Pets make great additions to households. Parents often find that bringing a pet into their homes is a great way to instill a sense of responsibility in their children, while singles or couples embrace the companionship that devoted pets provide.
Adoption is the route many prospective pet owners prefer to take when bringing new pets into their homes. Shelter animals are in need of good homes and providing such an environment to animals others have abandoned or were forced to give up can make new pet owners feel better about themselves. But in an effort to make their transitions to pet ownership go more smoothly, men and women should make certain decisions before adding any furry friends to their family dynamic.
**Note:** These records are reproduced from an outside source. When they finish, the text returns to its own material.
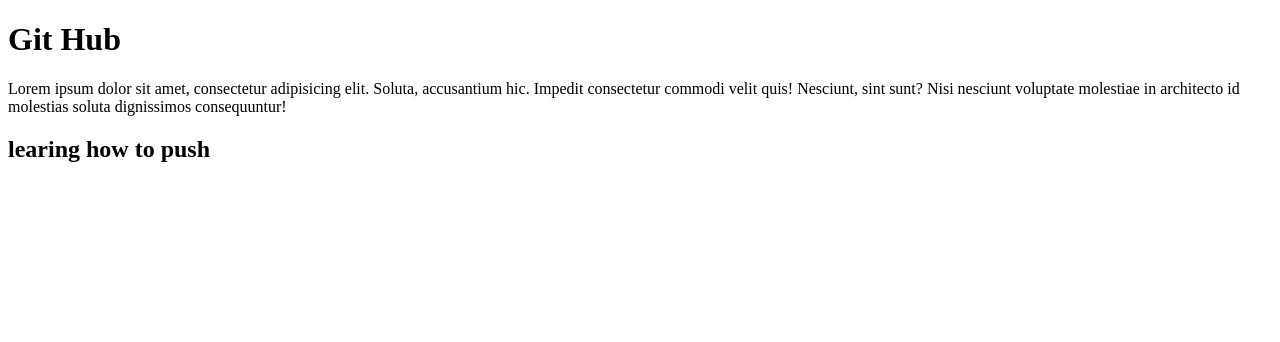
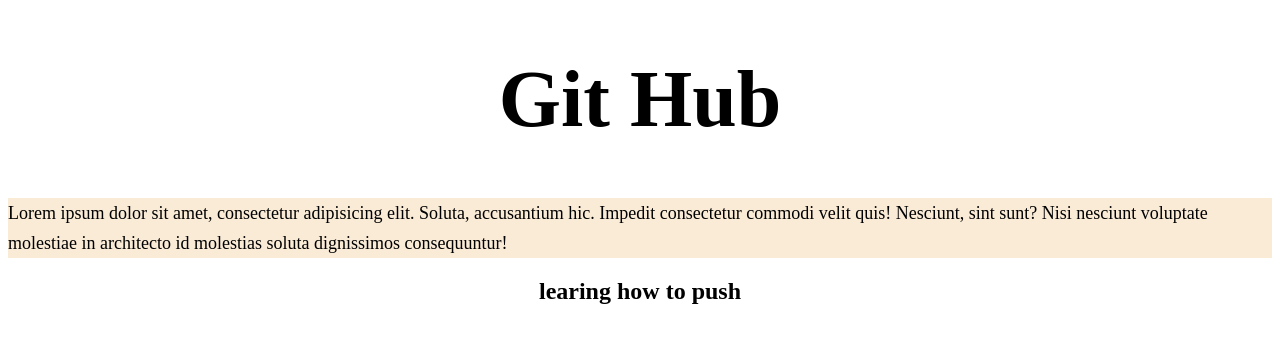
Before and after one commit to Sumit-ai-dev/github-basic, a plain HTML site: page index.html in a window 1280 px wide. Drawn offline with Linux system fonts and the light colour scheme.

Commit message:
add this

```diff
--- /dev/null
+++ b/index.css
@@ -0,0 +1,13 @@
+h1{
+    font-size: 10vh;
+    text-align: center;
+}
+
+p{
+    font-size: large;
+    line-height: 30px;
+    background-color: antiquewhite;
+}
+h2{
+    text-align: center;
+}
--- a/index.html
+++ b/index.html
@@ -3,7 +3,9 @@
 <head>
   <meta charset="UTF-8">
   <meta name="viewport" content="width=device-width, initial-scale=1.0">
+  <link rel="stylesheet" href="index.css">
   <title>Document</title>
+
 </head>
 <body>
   <h1>Git Hub</h1>
```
Pets are a big responsibility, but some pets are easier to care for than others. Fish, for example, don't require as much effort on the part of pet owners as dogs do. Prospective pet owners should discuss how much responsibility they are willing to take on and just who will be handling the bulk of the caretaking. Prospective pet owners who don't feel like they can take on much additional responsibility might want to avoid adopting dogs, which need daily walks and exercise, in favor of cats, which don't require as much attention, or other pets that do not require as significant a time commitment.
Prospective pet owners also should develop a budget before visiting a shelter or speaking to an adoption agency. Pets, even if they are adopted, can be expensive additions to a home, and it's easy for prospective pet owners to fall in love with an animal and bring it home only to realize down the road that the cost of keeping the animal is beyond their means. When adopting a pet, men and women should expect to pay adoption fees and pay for an initial veterinary visit, which may include vaccinations, the cost of which can quickly add up. In addition to those initial costs, pet owners will need to pay for other items, such as bedding (or cages if adopting a bird), food and toys, and those items are not necessarily one-time costs.
Budget also must come into play when deciding which animal to adopt. Certain breeds of dog, for example, are predisposed to certain health conditions that can make caring for them an expensive proposition. Prospective dog owners on limited budgets should avoid adopting breeds whose care will stretch or exceed their budgets in favor of dogs that are unlikely to do so.
Prospective pet owners must be willing to change their lifestyles when they adopt a new pet. Some pets won't require their owners to make many changes at all, while others can dramatically alter the lifestyles their owners may have grown accustomed to. Prospective pet owners should decide how willing they are to change their lifestyles and let that willingness guide their adoption decision. Those who want to change their lifestyle as little as possible may be best suited to pets that need little attention, while those ready and willing to make more significant changes may be ready to bring a dog into their homes.
Men and women unsure about the lifestyle changes they will have to make to welcome dogs into their homes may want to consider fostering dogs before they adopt their own. Fostering can give prospective pet owners more accurate ideas of the commitment required to adequately care for a pet as they try to decide if that commitment is one they are capable of making.
Adopting pets is a great way for animal lovers to make positive impacts on the lives of animals in need of homes. But prospective adopters should first make certain decisions about pet ownership to ensure their transitions to pet owners go as smoothly as possible.